12/10/2002 12:00AM

Sexton named Churchill president


CHICAGO - Steve Sexton was named president of Churchill Downs on Tuesday, just 16 months after he moved from Lone Star Park to Arlington Park.

Sexton leaves his post as Arlington president to assume a major leadership position at Churchill, the flagship track of Churchill Downs Inc., where he will also serve as senior vice president of Churchill's Kentucky operations.

Cliff Goodrich, onetime president of Santa Anita Park, will fill Sexton's position at Arlington. Goodrich served for two years as CEO of the California Thoroughbred Horsemen's Foundation. He and Sexton worked together at Santa Anita during the mid-1980's.

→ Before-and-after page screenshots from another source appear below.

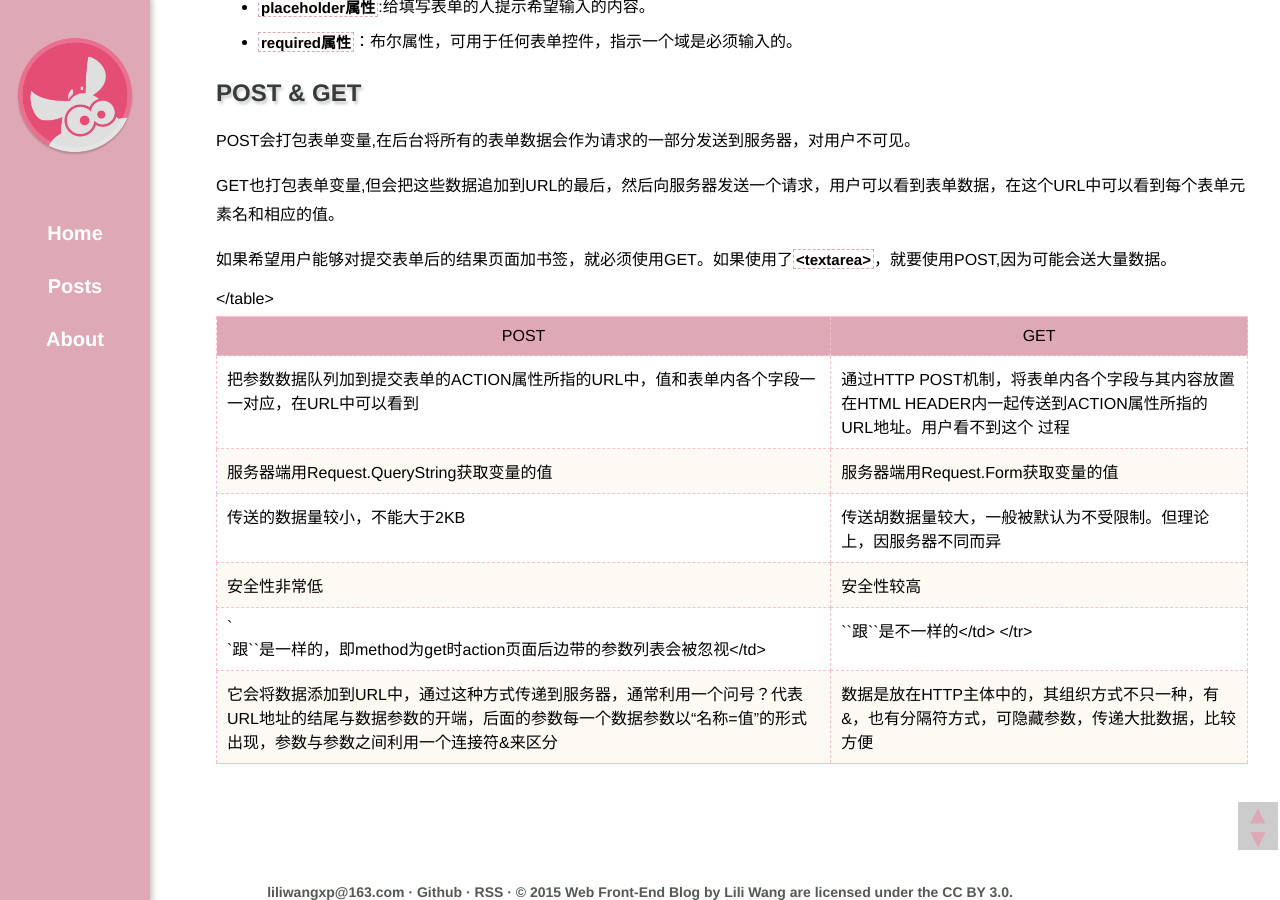
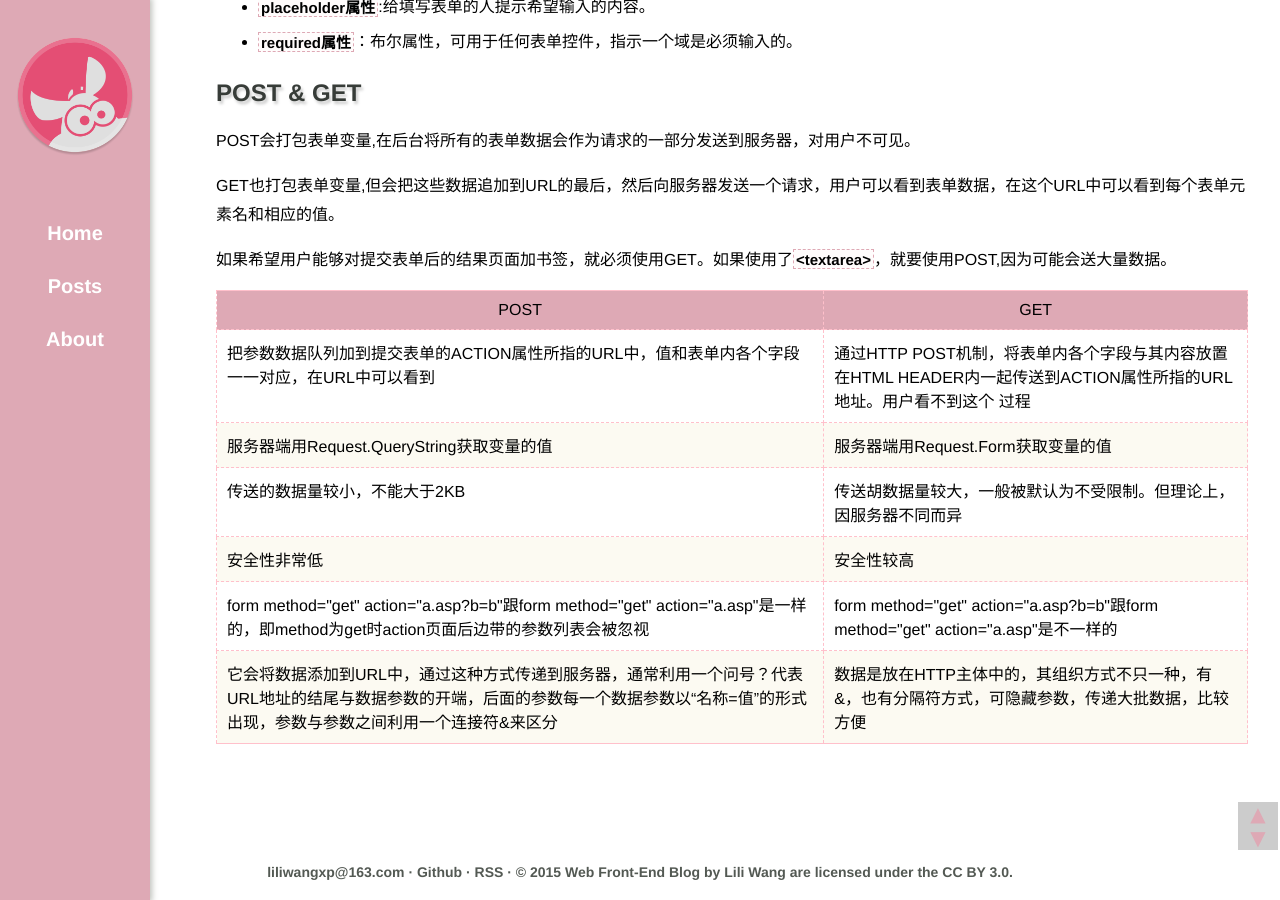
Before and after one commit to Gemini-wang/blog, a Jekyll site: the page built from _posts/2015-02-20-HTML-post-and-get.md, in a window 1280 px wide and 900 px high, scrolled down 1640 px. Built offline with Jekyll 4.4.1, drawn with Linux system fonts in a browser that asks for light colours; nearby versions of some CDN libraries; library files that are not in the unit come from our copies; Markdown is read by kramdown in place of the engine named in the settings; comment, search, counter and statistics services are not loaded.

Commit message:
Update 2015-02-20-HTML-post-and-get.md

```diff
--- a/_posts/2015-02-20-HTML-post-and-get.md
+++ b/_posts/2015-02-20-HTML-post-and-get.md
@@ -88,8 +88,8 @@ GET也打包表单变量,但会把这些数据追加到URL的最后，然后向
 	  <td>安全性较高</td>
    </tr>
    <tr>
-      <td>`<form method="get" action="a.asp?b=b">`跟`<form method="get" action="a.asp">`是一样的，即method为get时action页面后边带的参数列表会被忽视</td>
-	  <td>`<form method="get" action="a.asp?b=b">`跟`<form method="get" action="a.asp">`是不一样的</td>
+       <td>form method="get" action="a.asp?b=b"跟form method="get" action="a.asp"是一样的，即method为get时action页面后边带的参数列表会被忽视</td>
+	  <td>form method="get" action="a.asp?b=b"跟form method="get" action="a.asp"是不一样的</td>
    </tr>
    <tr>
       <td>它会将数据添加到URL中，通过这种方式传递到服务器，通常利用一个问号？代表URL地址的结尾与数据参数的开端，后面的参数每一个数据参数以“名称=值”的形式出现，参数与参数之间利用一个连接符&来区分</td>
```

The search for a president at Churchill has been ongoing since the summer, when Alex Waldrop moved from that position to become senior vice-president of public affairs. Sexton emerged as a prime candidate for the vacancy early on, but during an Arlington meet that culminated in that track's first Breeders' Cup, Sexton professed to be focused more on his current job than the Churchill opening.

But Tuesday he completed a dynamic swing that saw him move from Lone Star, in a second-tier market, to the most recognizable racetrack in the country in less than two years. Sexton's tenure at Arlington generally was considered to be successful, and as Arlington chairman Dick Duchossois gave Sexton more rein this season, he displayed competence in maneuvering Arlington through the politically fraught Illinois racing landscape.

At Churchill, Sexton will take over in the middle of a $121 million renovation to the physical plant. "Churchill Downs faces many opportunities - and challenges - in the coming years," Sexton said in a statement.

Sexton will remain at Arlington to lead Goodrich through a transitional period. Arlington also faces challenges next season, chiefly because of recapture, a state-funded subsidy that has supported purse structures at Illinois racetracks since the mid-1990's. The state didn't fund recapture this year, forcing tracks to overpay purses, and a hope for a solution in 2003.